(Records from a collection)

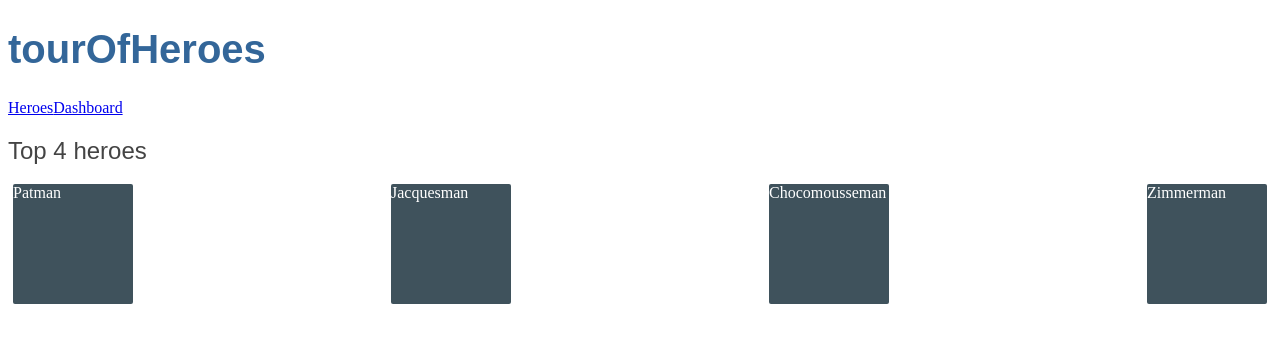
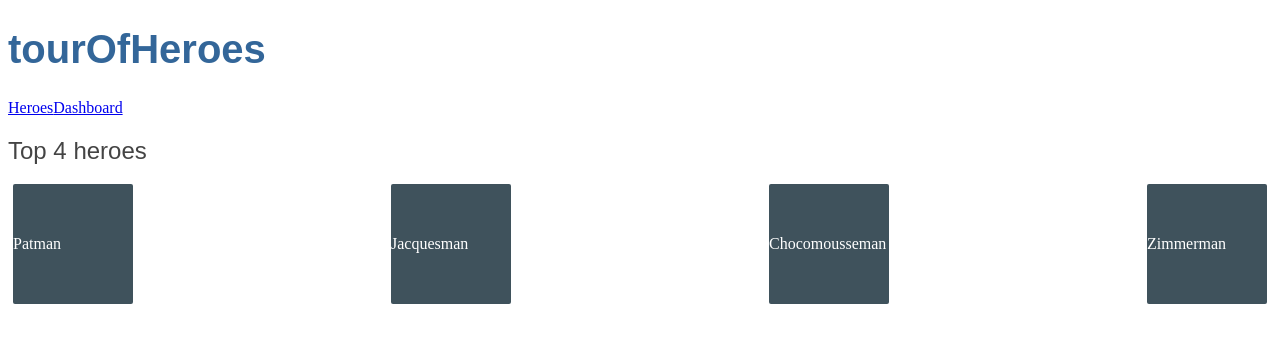
Before and after one commit to codages-de-Fred/Projets_Formation, an Angular app in the folder Angular/tourOfHeroes/: page /dashboard in a window 1280 px wide. Shown: the top 342 px of the page. Built offline with nearby package versions, Linux system fonts and the light colour scheme.

Commit message:
liens sur les détails

```diff
--- a/Angular/tourOfHeroes/src/app/dashboard/dashboard.component.css
+++ b/Angular/tourOfHeroes/src/app/dashboard/dashboard.component.css
@@ -18,3 +18,14 @@
     background-color: #eee;
     color: #607d8b;
 }
+.dashboard div a {
+    color: white;
+    text-decoration: none;
+    height: 120px;
+    width: 120px;
+    text-align: center;
+    line-height: 120px;
+}
+.dashboard div a:hover {
+    color: #607d8b;
+}
--- a/Angular/tourOfHeroes/src/app/dashboard/dashboard.component.html
+++ b/Angular/tourOfHeroes/src/app/dashboard/dashboard.component.html
@@ -1,6 +1,8 @@
 <h2>Top 4 heroes</h2>
 <div class="dashboard">
     <div *ngFor="let hero of heroes">
-        {{hero.name}}
+        <a routerLink="/detail/{{hero.id}}">
+            {{hero.name}}
+        </a>
     </div>
 </div>
--- a/Angular/tourOfHeroes/src/app/heroes/heroes.component.ts
+++ b/Angular/tourOfHeroes/src/app/heroes/heroes.component.ts
@@ -13,7 +13,6 @@ export class HeroesComponent implements OnInit {
   //on récupère le tableau HEROES de mock-heroes.ts
   heroes: Hero[]; //les: indiquent le type attendu
   //pour afficher le hero sélectionné
-  selectedHero: Hero;
 
   //En indiquant la présence d'un service ds le constructor de notre component
   //on idique à angular la nécessité d'injecter ledit service ds une propriété privée pour pouvoir l'utiliser
@@ -27,9 +26,6 @@ export class HeroesComponent implements OnInit {
   }
   //déclare une fct permettant de sélectionner un héro
   //cette fct est appelée ds app.component.html
-  onSelect(hero: Hero): void {
-    this.selectedHero = hero;
-  }
 
   getHeroes(): void {
     //subscribe est l'équivalent du addEventListener('load')
```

- [Your objective]: Retype the data above exactly. Leave the pictures out.

- [Answer to this task]:
Before and after one commit to codages-de-Fred/Projets_Formation, an Angular app in the folder Angular/tourOfHeroes/: page /dashboard in a window 1280 px wide. Shown: the top 342 px of the page. Built offline with nearby package versions, Linux system fonts and the light colour scheme.

Commit message:
liens sur les détails

```diff
--- a/Angular/tourOfHeroes/src/app/dashboard/dashboard.component.css
+++ b/Angular/tourOfHeroes/src/app/dashboard/dashboard.component.css
@@ -18,3 +18,14 @@
     background-color: #eee;
     color: #607d8b;
 }
+.dashboard div a {
+    color: white;
+    text-decoration: none;
+    height: 120px;
+    width: 120px;
+    text-align: center;
+    line-height: 120px;
+}
+.dashboard div a:hover {
+    color: #607d8b;
+}
--- a/Angular/tourOfHeroes/src/app/dashboard/dashboard.component.html
+++ b/Angular/tourOfHeroes/src/app/dashboard/dashboard.component.html
@@ -1,6 +1,8 @@
 <h2>Top 4 heroes</h2>
 <div class="dashboard">
     <div *ngFor="let hero of heroes">
-        {{hero.name}}
+        <a routerLink="/detail/{{hero.id}}">
+            {{hero.name}}
+        </a>
     </div>
 </div>
--- a/Angular/tourOfHeroes/src/app/heroes/heroes.component.ts
+++ b/Angular/tourOfHeroes/src/app/heroes/heroes.component.ts
@@ -13,7 +13,6 @@ export class HeroesComponent implements OnInit {
   //on récupère le tableau HEROES de mock-heroes.ts
   heroes: Hero[]; //les: indiquent le type attendu
   //pour afficher le hero sélectionné
-  selectedHero: Hero;
 
   //En indiquant la présence d'un service ds le constructor de notre component
   //on idique à angular la nécessité d'injecter ledit service ds une propriété privée pour pouvoir l'utiliser
@@ -27,9 +26,6 @@ export class HeroesComponent implements OnInit {
   }
   //déclare une fct permettant de sélectionner un héro
   //cette fct est appelée ds app.component.html
-  onSelect(hero: Hero): void {
-    this.selectedHero = hero;
-  }
 
   getHeroes(): void {
     //subscribe est l'équivalent du addEventListener('load')
```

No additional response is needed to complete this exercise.